## [DIRECTIONS FOR THIS TASK]
Find every line in the records below that holds the word "proxvox", and copy it out.

[[ GIVEN RECORDS open ]]

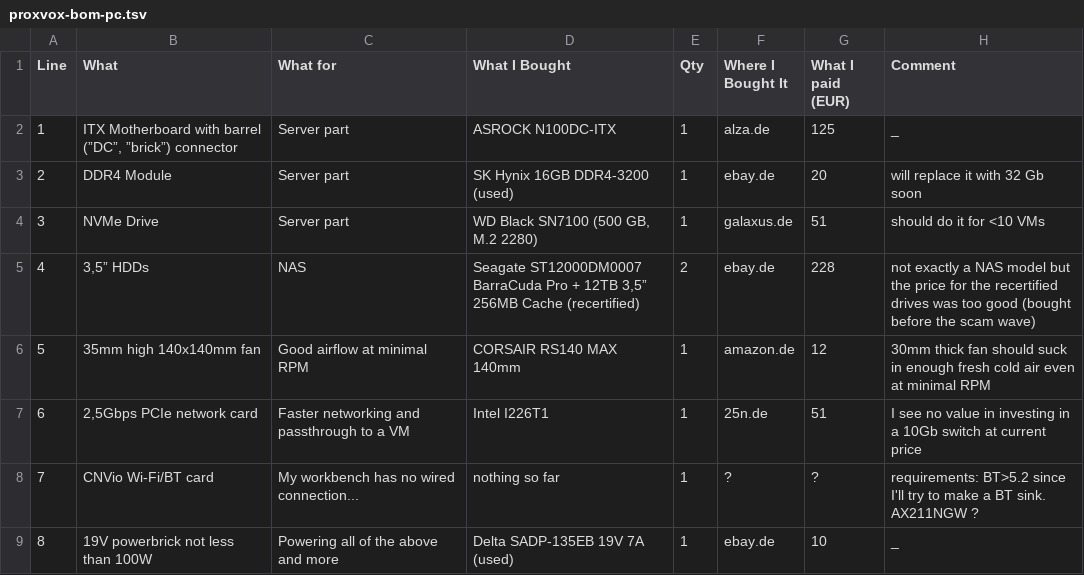
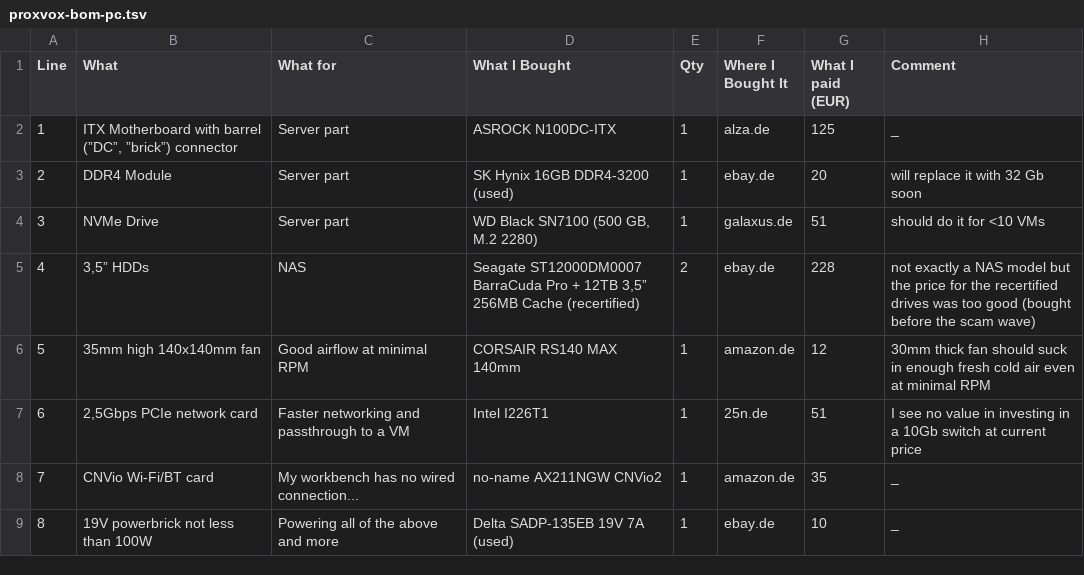
Before and after one commit to pjaako/ProxVox, a TSV file: BOM/proxvox-bom-pc.tsv, drawn as a sheet.

Commit message:
WiFi/BT Card added in BOM

```diff
--- a/BOM/proxvox-bom-pc.tsv
+++ b/BOM/proxvox-bom-pc.tsv
@@ -7,3 +7,3 @@ Line	What	What for	What I Bought	Qty	Where I Bought It	What I paid (EUR)	Comment
 6	2,5Gbps PCIe network card	Faster networking and passthrough to a VM	Intel I226T1	1	25n.de	51	I see no value in investing in a 10Gb switch at current price
-7	CNVio Wi-Fi/BT card	My workbench has no wired connection...	nothing so far	1	?	?	requirements: BT>5.2 since I'll try to make a BT sink. AX211NGW ?
+7	CNVio Wi-Fi/BT card	My workbench has no wired connection...	no-name AX211NGW CNVio2	1	amazon.de	35	_
 8	19V powerbrick not less than 100W	Powering all of the above and more	Delta SADP-135EB 19V 7A (used)	1	ebay.de	10	_
```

[[ GIVEN RECORDS closed ]]

## [WRITTEN ANSWER]
Before and after one commit to pjaako/ProxVox, a TSV file: BOM/proxvox-bom-pc.tsv, drawn as a sheet.
--- a/BOM/proxvox-bom-pc.tsv
+++ b/BOM/proxvox-bom-pc.tsv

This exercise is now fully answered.